She didn’t just oppose feminism; she opposed the Equal Rights Amendment. But politicians today — certainly on the Democratic side — are expected to support gender equality, equal pay for equal work, and women’s rights.
She said we don’t need a female President because “Our greatest presidents have all been men… and they’ve been very good for our country.” But we’re closer to that goal than ever before.
She denied the existence of sexual assault within a marriage, saying, “By getting married, the woman has consented to sex, and I don’t think you can call it rape.” It’s safe to say the courts don’t feel the same way.
She claimed that teaching evolution in school was a problem because “childhood joy and ambition can turn into depression as children learn to reject that they were created in the image of God.” Thankfully, evolution is expected to be taught at public schools everywhere. It’s only a story now when it’s not.
She rejected the acceptance of homosexuality, civil unions, and gay marriage, saying about gay people in 2010, “The problem is they are trying to make us respect them, and that’s an interference with what we believe.” While respect may take time, the conservative movement has lost this battle. Those who share Schlafly’s views on this matter will have a difficult time getting into or remaining in public office from here on out.
This list could go on for a while. The point is: History will show she was on the wrong sides of several important issues. She spent her life defending positions that society has overwhelmingly rejected in favor of tolerance, inclusion, and kindness. She was alive long enough to see the legalization of marriage equality and the rise of a strong feminist movement that continues to this day. She saw her own organization, Eagle Forum, basically break down in her dying days due to infighting between family members.
Yes, she had temporary success, but it didn’t last. Or at least it won’t last. She fought to hold people back rather than uplift them. She put her faith ahead of human decency.

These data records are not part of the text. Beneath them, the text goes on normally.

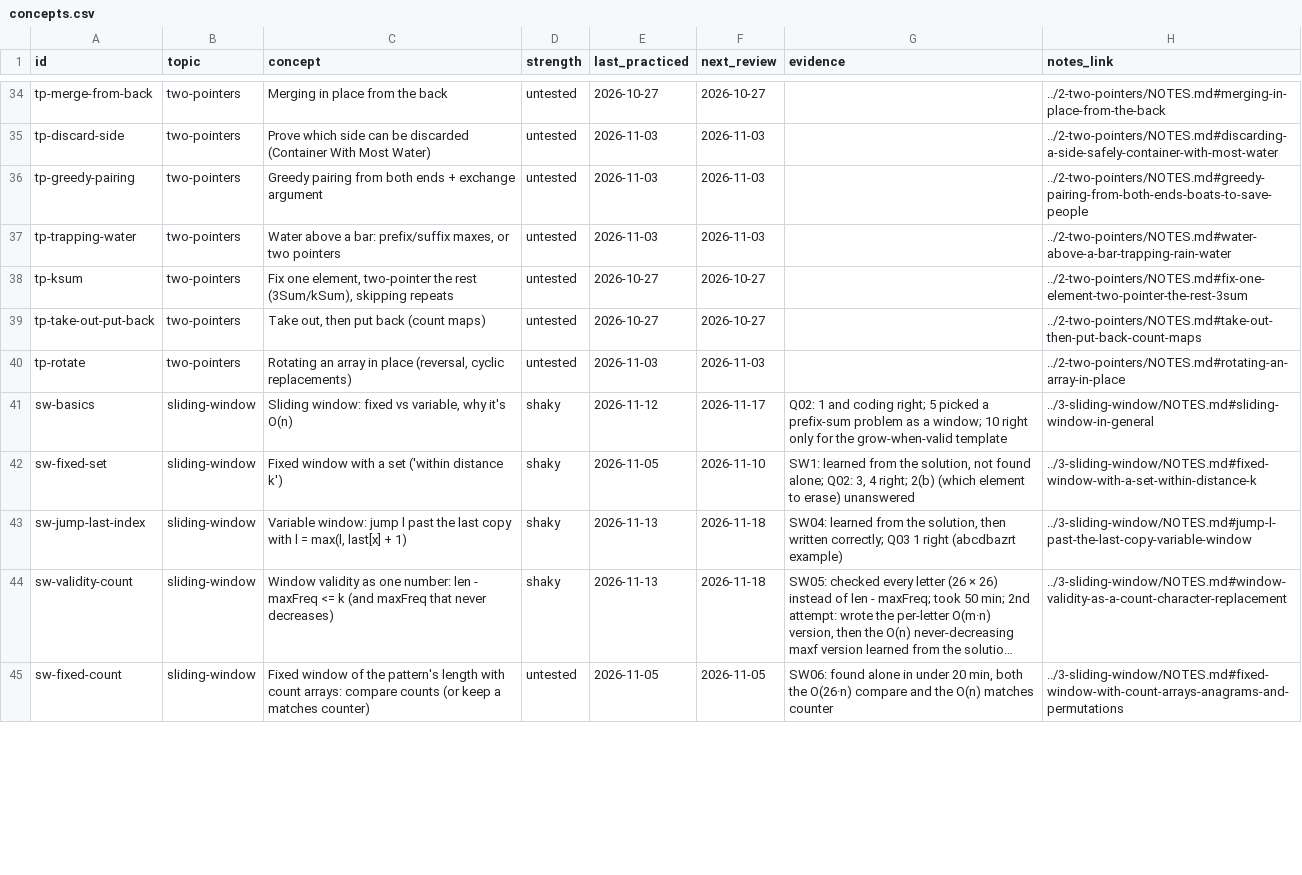
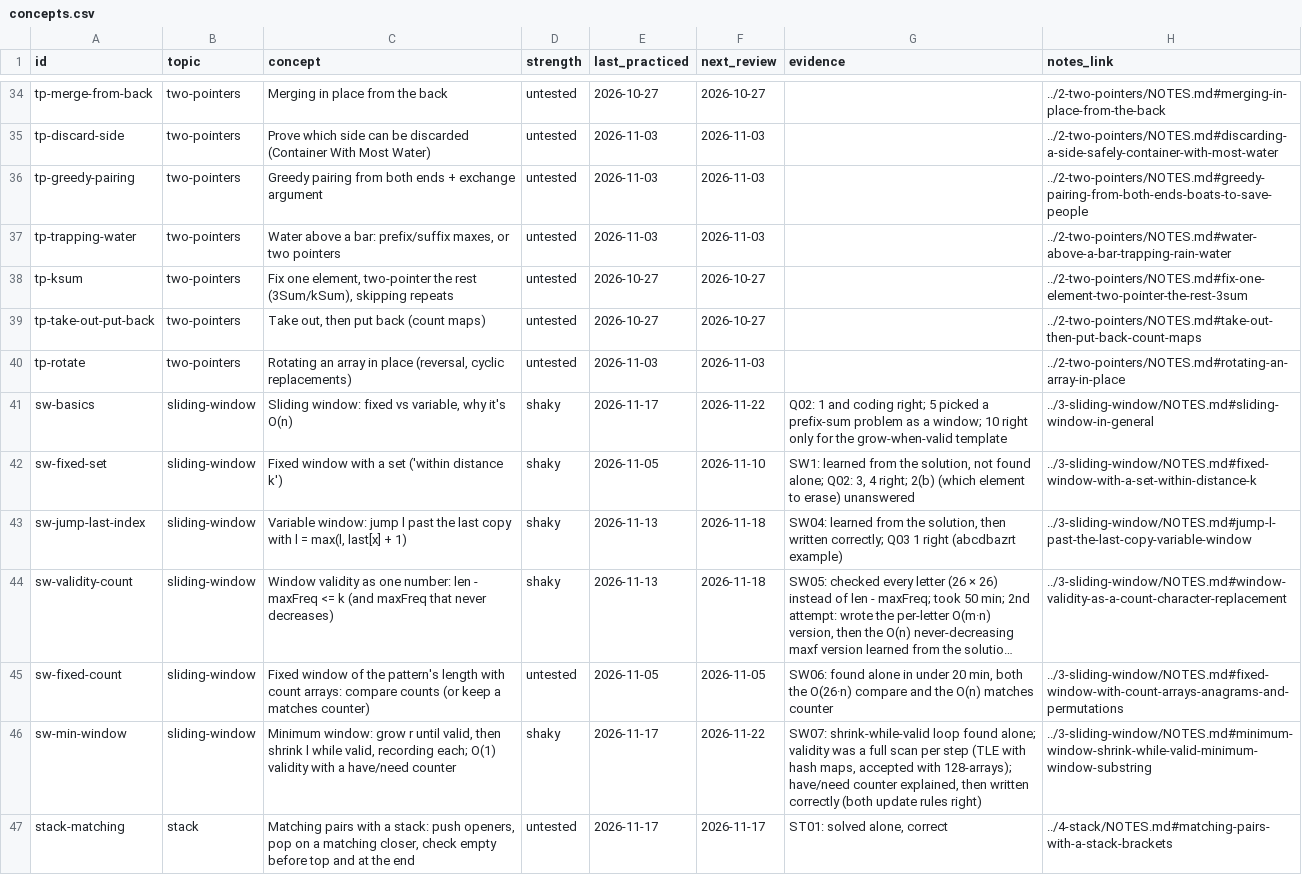
Before and after one commit to jayesh-swami/dsa, a CSV file: cpp/tracker/concepts.csv, drawn as a sheet; only a part is shown, gaps mark what is left out; long unchanged cells end in …; the diff covers the shown part only; the diff names each change by its address in the sheet, - before the commit and + after, or states it on an @@ line.

```diff
--- a/cpp/tracker/concepts.csv
+++ b/cpp/tracker/concepts.csv
-E41 (last_practiced): 2026-11-12
+E41 (last_practiced): 2026-11-17
-F41 (next_review): 2026-11-17
+F41 (next_review): 2026-11-22
+row 46: sw-min-window | sliding-window | Minimum window: grow r until valid, then shrink l while valid, recording each; O(1) validity with a have/need counter | shaky | 2026-11-17 | 2026-11-22 | SW07: shrink-while-valid loop found alone; validity was a full scan per step (TLE with hash maps, accepted with 128-arrays); have/need counter explained, then written correctly (both update rules right) | ../3-sliding-window/NOTES.md#minimum-window-shrink-while-valid-minimum-window-substring
+row 47: stack-matching | stack | Matching pairs with a stack: push openers, pop on a matching closer, check empty before top and at the end | untested | 2026-11-17 | 2026-11-17 | ST01: solved alone, correct | ../4-stack/NOTES.md#matching-pairs-with-a-stack-brackets
```
Also changed, not shown: 9 added rows and 12 edited cells elsewhere in this file, cpp/tracker/problems.csv, 16 other files.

And while she’ll be remembered as a conservative icon for a long time, most people aren’t going to celebrate her legacy. She’ll be remembered for who she hated, not who she helped.
It’s just too bad she won’t be around to see the first female President sworn into office.

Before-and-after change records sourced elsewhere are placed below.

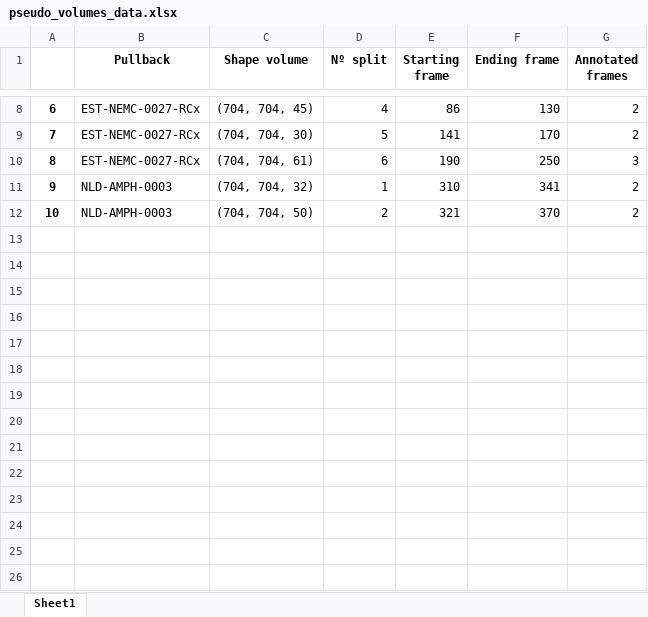
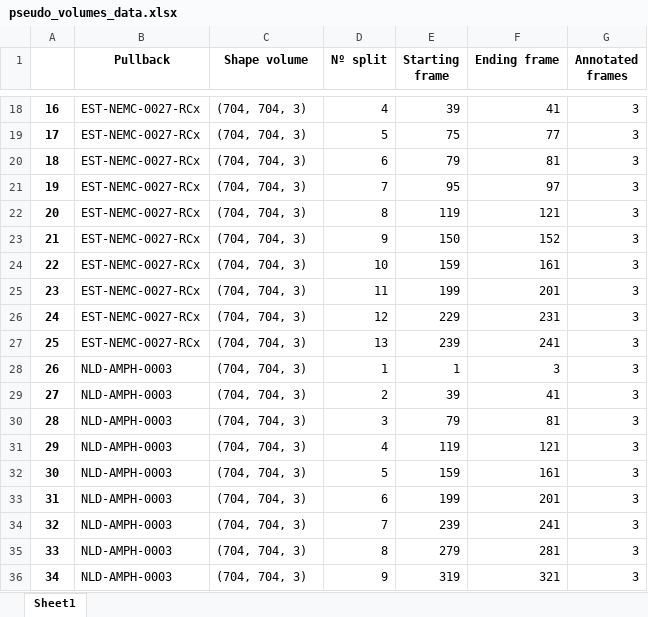
Before and after one commit to Gonzalo2408/CardiacOCT-project, an Excel workbook: excel-files/pseudo_volumes_data.xlsx, sheet Sheet1, drawn as a sheet; only a part is shown, gaps mark what is left out; values as stored, in another font and other column widths than the file's, no borders; addresses are those after the commit; the diff covers the shown part only; the diff names each change by its address in the sheet, - before the commit and + after, or states it on an @@ line.

```diff
--- a/excel-files/pseudo_volumes_data.xlsx (sheet Sheet1)
+++ b/excel-files/pseudo_volumes_data.xlsx (sheet Sheet1)
@@ column A renumbered between rows 15 and 29 @@
-C18 (Shape volume): (704, 704, 45)
+C18 (Shape volume): (704, 704, 3)
-E18 (Starting frame): 86
+E18 (Starting frame): 39
-F18 (Ending frame): 130
+F18 (Ending frame): 41
-G18:G19 (Annotated frames): 2
+G18:G19 (Annotated frames): 3
-C19 (Shape volume): (704, 704, 30)
+C19 (Shape volume): (704, 704, 3)
-E19 (Starting frame): 141
+E19 (Starting frame): 75
-F19 (Ending frame): 170
+F19 (Ending frame): 77
-C20 (Shape volume): (704, 704, 61)
+C20 (Shape volume): (704, 704, 3)
-E20 (Starting frame): 190
+E20 (Starting frame): 79
-F20 (Ending frame): 250
+F20 (Ending frame): 81
+row 21: 19 | EST-NEMC-0027-RCx | (704, 704, 3) | 7 | 95 | 97 | 3
+row 22: 20 | EST-NEMC-0027-RCx | (704, 704, 3) | 8 | 119 | 121 | 3
+row 23: 21 | EST-NEMC-0027-RCx | (704, 704, 3) | 9 | 150 | 152 | 3
+row 24: 22 | EST-NEMC-0027-RCx | (704, 704, 3) | 10 | 159 | 161 | 3
+row 25: 23 | EST-NEMC-0027-RCx | (704, 704, 3) | 11 | 199 | 201 | 3
+row 26: 24 | EST-NEMC-0027-RCx | (704, 704, 3) | 12 | 229 | 231 | 3
+row 27: 25 | EST-NEMC-0027-RCx | (704, 704, 3) | 13 | 239 | 241 | 3
-C28 (Shape volume): (704, 704, 32)
+C28 (Shape volume): (704, 704, 3)
-E28 (Starting frame): 310
+E28 (Starting frame): 1
-F28 (Ending frame): 341
+F28 (Ending frame): 3
-G28:G29 (Annotated frames): 2
+G28:G29 (Annotated frames): 3
-C29 (Shape volume): (704, 704, 50)
+C29 (Shape volume): (704, 704, 3)
-E29 (Starting frame): 321
+E29 (Starting frame): 39
-F29 (Ending frame): 370
+F29 (Ending frame): 41
+row 30: 28 | NLD-AMPH-0003 | (704, 704, 3) | 3 | 79 | 81 | 3
+row 31: 29 | NLD-AMPH-0003 | (704, 704, 3) | 4 | 119 | 121 | 3
+row 32: 30 | NLD-AMPH-0003 | (704, 704, 3) | 5 | 159 | 161 | 3
+row 33: 31 | NLD-AMPH-0003 | (704, 704, 3) | 6 | 199 | 201 | 3
+row 34: 32 | NLD-AMPH-0003 | (704, 704, 3) | 7 | 239 | 241 | 3
+row 35: 33 | NLD-AMPH-0003 | (704, 704, 3) | 8 | 279 | 281 | 3
+row 36: 34 | NLD-AMPH-0003 | (704, 704, 3) | 9 | 319 | 321 | 3
```
Also changed, not shown: 16 added rows and 20 edited cells elsewhere in this sheet, metrics_build/Performance progress data.xlsx, metrics_build/metrics_models.xlsx, 40 other files.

I don’t take joy in the death of people I strongly disagree with. After all, there are a lot of family members in mourning today and it’s easy to forget that she had a personal life that may have been admirable in a way her public life was not. But if there’s anything positive we can take from her life, it’s that Schlafly dedicated herself to causes she strongly believed in and had significant impact along the way. Aren’t we all hoping to do the same thing?
Let’s just be grateful that many of the dreams she had will never be achieved.
I’m reminded of what Westboro Baptist Church founder Fred Phelps‘ estranged son said after his death:
I will mourn his passing, not for the man he was, but for the man he could have been… I ask this of everyone — let his death mean something. Let every mention of his name and of his church be a constant reminder of the tremendous good we are all capable of doing in our communities.
To paraphrase a famous saying, live your life so that Phyllis Schlafly would have called you a threat to our country.
(Screenshot via YouTube)